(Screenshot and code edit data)
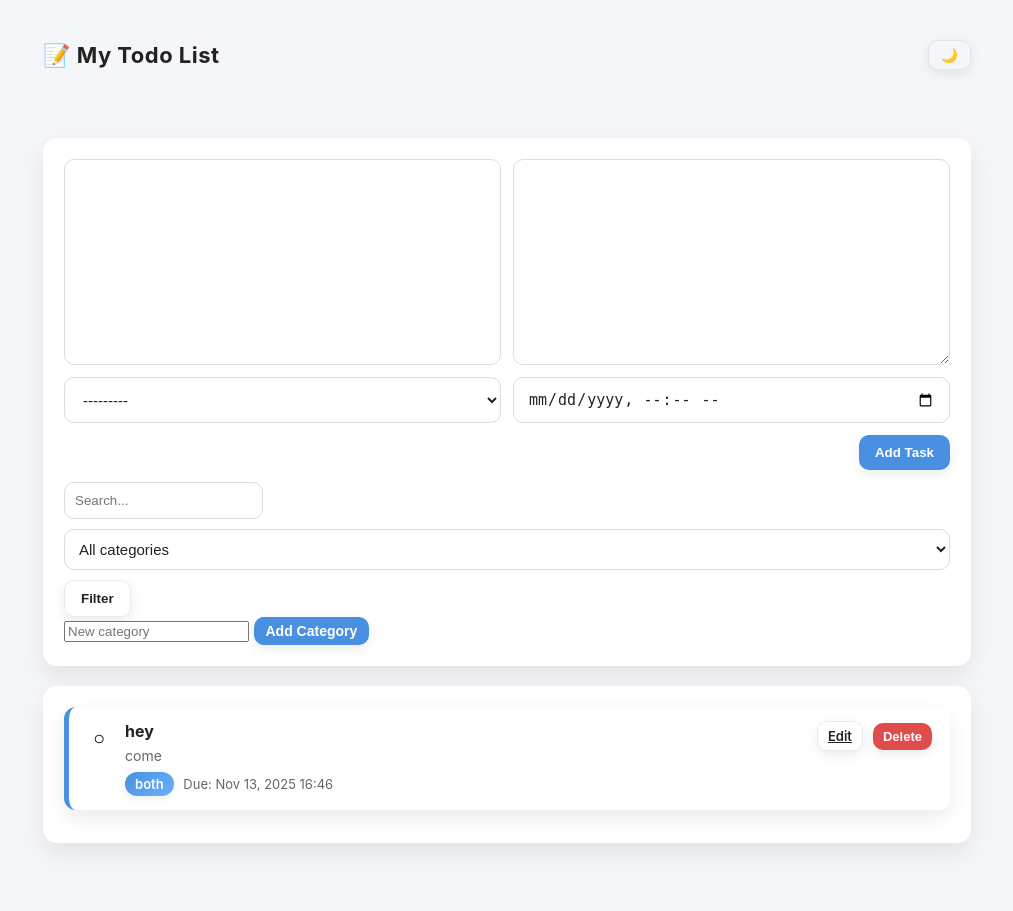
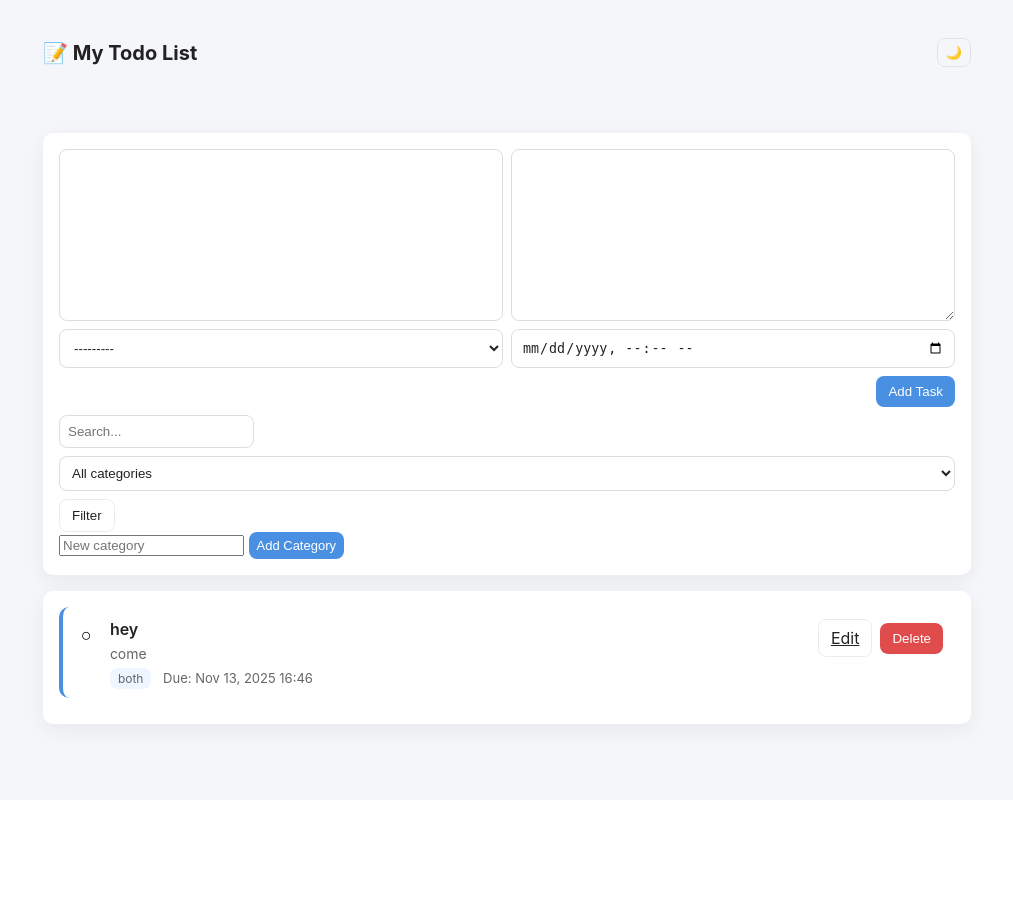
Before and after one commit to Clinton1029/django_todo, a Django app: page / in a window 1280 px wide. Shown: the whole page, without its empty margins (133-1146 px from the left). After the commit the page ends 741 px from the top, so only its background shows below. Run offline with Django 5.2, Linux system fonts and the light colour scheme; data comes from the database, SQL or seed files in the repository.

Commit message:
updated file system

```diff
--- a/todo/static/styles.css
+++ b/todo/static/styles.css
@@ -6,26 +6,19 @@
   --primary: #4a90e2;
   --danger: #e04b4b;
   --chip: #eef6ff;
-  --shadow: rgba(0, 0, 0, 0.08);
-  --transition: 0.3s ease;
 }
 
 :root.dark{
   --bg: #0f1720;
-  --card: rgba(11,18,32,0.95);
+  --card: #0b1220;
   --text: #e6eef8;
   --muted: #9fb0c6;
   --primary: #5aa0ff;
   --danger: #ff7a7a;
   --chip: #12334a;
-  --shadow: rgba(0,0,0,0.5);
 }
 
-*{
-  box-sizing:border-box;
-  transition: all var(--transition);
-}
-
+*{box-sizing:border-box}
 body{
   font-family: Inter, system-ui, -apple-system, "Segoe UI", Roboto, "Helvetica Neue", Arial;
   background: var(--bg);
@@ -35,210 +28,48 @@ body{
   -webkit-font-smoothing:antialiased;
 }
 
-.container{
-  max-width:960px;
-  margin:28px auto;
-  padding:0 16px;
+.container{max-width:960px;margin:28px auto;padding:0 16px;}
+
+.topbar{background:transparent;padding:10px 0}
+.topbar .container{display:flex;align-items:center;justify-content:space-between}
+.topbar h1{margin:0;font-size:20px}
+
+.card{background:var(--card);padding:16px;border-radius:10px;box-shadow:0 6px 20px rgba(2,6,23,0.06);margin-bottom:16px}
+
+.add-section .add-form{display:grid;grid-template-columns:1fr;gap:8px}
+.add-section input[type="text"], .add-section input[type="datetime-local"], .add-section textarea, .add-section select{
+  width:100%;padding:10px;border-radius:8px;border:1px solid #ddd;background:transparent;color:var(--text);
 }
+.add-section textarea{min-height:70px;resize:vertical}
+.btn{background:var(--primary);color:#fff;padding:8px 12px;border-radius:8px;border:none;cursor:pointer}
+.btn.ghost{background:transparent;border:1px solid rgba(0,0,0,0.08);color:var(--text)}
+.btn.small{padding:6px 8px;font-size:13px}
+.btn.danger{background:var(--danger)}
 
-/* Topbar */
-.topbar{
-  background:transparent;
-  padding:12px 0;
-}
-.topbar .container{
-  display:flex;
-  align-items:center;
-  justify-content:space-between;
-}
-.topbar h1{
-  margin:0;
-  font-size:22px;
-  font-weight:700;
-  letter-spacing:0.5px;
-}
+.filter-form{display:flex;gap:8px;margin-top:8px;flex-wrap:wrap}
+.filter-form input, .filter-form select{padding:8px;border-radius:8px;border:1px solid #ddd}
 
-/* Cards with glassmorphism effect */
-.card{
-  background: var(--card);
-  padding:20px;
-  border-radius:14px;
-  box-shadow: 0 10px 25px var(--shadow);
-  margin-bottom:20px;
-  backdrop-filter: blur(8px);
-  border: 1px solid rgba(255,255,255,0.1);
-}
+.tasks .task-list{list-style:none;padding:0;margin:0}
+.task-item{display:flex;justify-content:space-between;align-items:flex-start;padding:12px;border-radius:10px;margin-bottom:10px;background:#fff;border-left:4px solid var(--primary)}
+.task-item.done{opacity:0.7;text-decoration:line-through}
+.task-item .left{display:flex;gap:12px;align-items:flex-start}
+.checkbox{background:transparent;border:none;font-size:18px;cursor:pointer;padding:6px}
+.meta{min-width:0}
+.meta .title{font-weight:600}
+.meta .description{color:var(--muted);font-size:14px;margin-top:6px}
+.meta .small{font-size:13px;color:var(--muted);margin-top:8px}
+.chip{background:var(--chip);padding:3px 8px;border-radius:8px;margin-right:8px;font-size:12px}
 
-/* Add task section */
-.add-section .add-form{
-  display:grid;
-  grid-template-columns:1fr;
-  gap:12px;
-}
-.add-section input[type="text"],
-.add-section input[type="datetime-local"],
-.add-section textarea,
-.add-section select{
-  width:100%;
-  padding:12px 14px;
-  border-radius:10px;
-  border:1px solid #ddd;
-  background:transparent;
-  color:var(--text);
-  font-size:15px;
-  outline:none;
-}
-.add-section input:focus, .add-section textarea:focus, .add-section select:focus{
-  border-color: var(--primary);
-  box-shadow: 0 0 8px rgba(74,144,226,0.3);
-}
-.add-section textarea{
-  min-height:80px;
-  resize:vertical;
-}
-
-/* Buttons */
-.btn{
-  background: var(--primary);
-  color:#fff;
-  padding:10px 16px;
-  border-radius:10px;
-  border:none;
-  cursor:pointer;
-  font-weight:600;
-  box-shadow:0 4px 12px var(--shadow);
-}
-.btn:hover{
-  transform: translateY(-2px);
-  box-shadow:0 6px 16px var(--shadow);
-}
-.btn.ghost{
-  background:transparent;
-  border:1px solid rgba(0,0,0,0.08);
-  color:var(--text);
-}
-.btn.small{
-  padding:6px 12px;
-  font-size:14px;
-}
-.btn.danger{
-  background: var(--danger);
-}
-
-/* Filters */
-.filter-form{
-  display:flex;
-  gap:10px;
-  margin-top:12px;
-  flex-wrap:wrap;
-}
-.filter-form input, .filter-form select{
-  padding:10px;
-  border-radius:10px;
-  border:1px solid #ddd;
-}
-
-/* Task list */
-.tasks .task-list{
-  list-style:none;
-  padding:0;
-  margin:0;
-}
-.task-item{
-  display:flex;
-  justify-content:space-between;
-  align-items:flex-start;
-  padding:14px 18px;
-  border-radius:12px;
-  margin-bottom:12px;
-  background: var(--card);
-  border-left:5px solid var(--primary);
-  box-shadow:0 8px 20px var(--shadow);
-  transition: transform var(--transition);
-}
-.task-item:hover{
-  transform: translateY(-2px);
-  box-shadow:0 10px 24px var(--shadow);
-}
-.task-item.done{
-  opacity:0.7;
-  text-decoration:line-through;
-}
-
-.task-item .left{
-  display:flex;
-  gap:14px;
-  align-items:flex-start;
-}
-.checkbox{
-  background:transparent;
-  border:none;
-  font-size:20px;
-  cursor:pointer;
-  padding:6px;
-}
-.meta{min-width:0}
-.meta .title{
-  font-weight:700;
-  font-size:16px;
-}
-.meta .description{
-  color:var(--muted);
-  font-size:14px;
-  margin-top:6px;
-}
-.meta .small{
-  font-size:13px;
-  color:var(--muted);
-  margin-top:8px;
-}
-
-/* Chips / Category badges */
-.chip{
-  display:inline-block;
-  background: linear-gradient(135deg, var(--primary), #6ab0ff);
-  color:#fff;
-  padding:4px 10px;
-  border-radius:12px;
-  margin-right:6px;
-  font-size:13px;
-  font-weight:600;
-  box-shadow:0 2px 8px rgba(0,0,0,0.08);
-  transition: all var(--transition);
-}
-.chip:hover{
-  transform: scale(1.05);
-}
-
-/* Actions */
-.actions{
-  display:flex;
-  gap:10px;
-  align-items:center;
-}
-.actions .btn{
-  font-size:13px;
-  padding:6px 10px;
-}
-
-/* Empty state */
-.empty{
-  text-align:center;
-  color:var(--muted);
-  padding:24px;
-  font-size:16px;
-}
+.actions{display:flex;gap:8px;align-items:center}
+.empty{text-align:center;color:var(--muted);padding:18px}
 
 /* Responsive */
 @media (min-width:700px){
-  .add-section .add-form{
-    grid-template-columns:1fr 1fr;
-  }
-  .add-section .add-form .btn{
-    grid-column:2/3;
-    justify-self:end;
-  }
+  .add-section .add-form{grid-template-columns:1fr 1fr}
+  .add-section .add-form .btn{grid-column:2/3;justify-self:end}
 }
+
+/* small screens */
 @media (max-width:480px){
   .topbar h1{font-size:18px}
   .task-item{flex-direction:column;align-items:stretch}
```
Also changed, not shown: todo/templates/edit.html (+8 -1 lines).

- TASK REQUIREMENTS -
Select and copy every line from the records that includes the word "vertical".

- TASK RESPONSE -
+.add-section textarea{min-height:70px;resize:vertical}
-  resize:vertical;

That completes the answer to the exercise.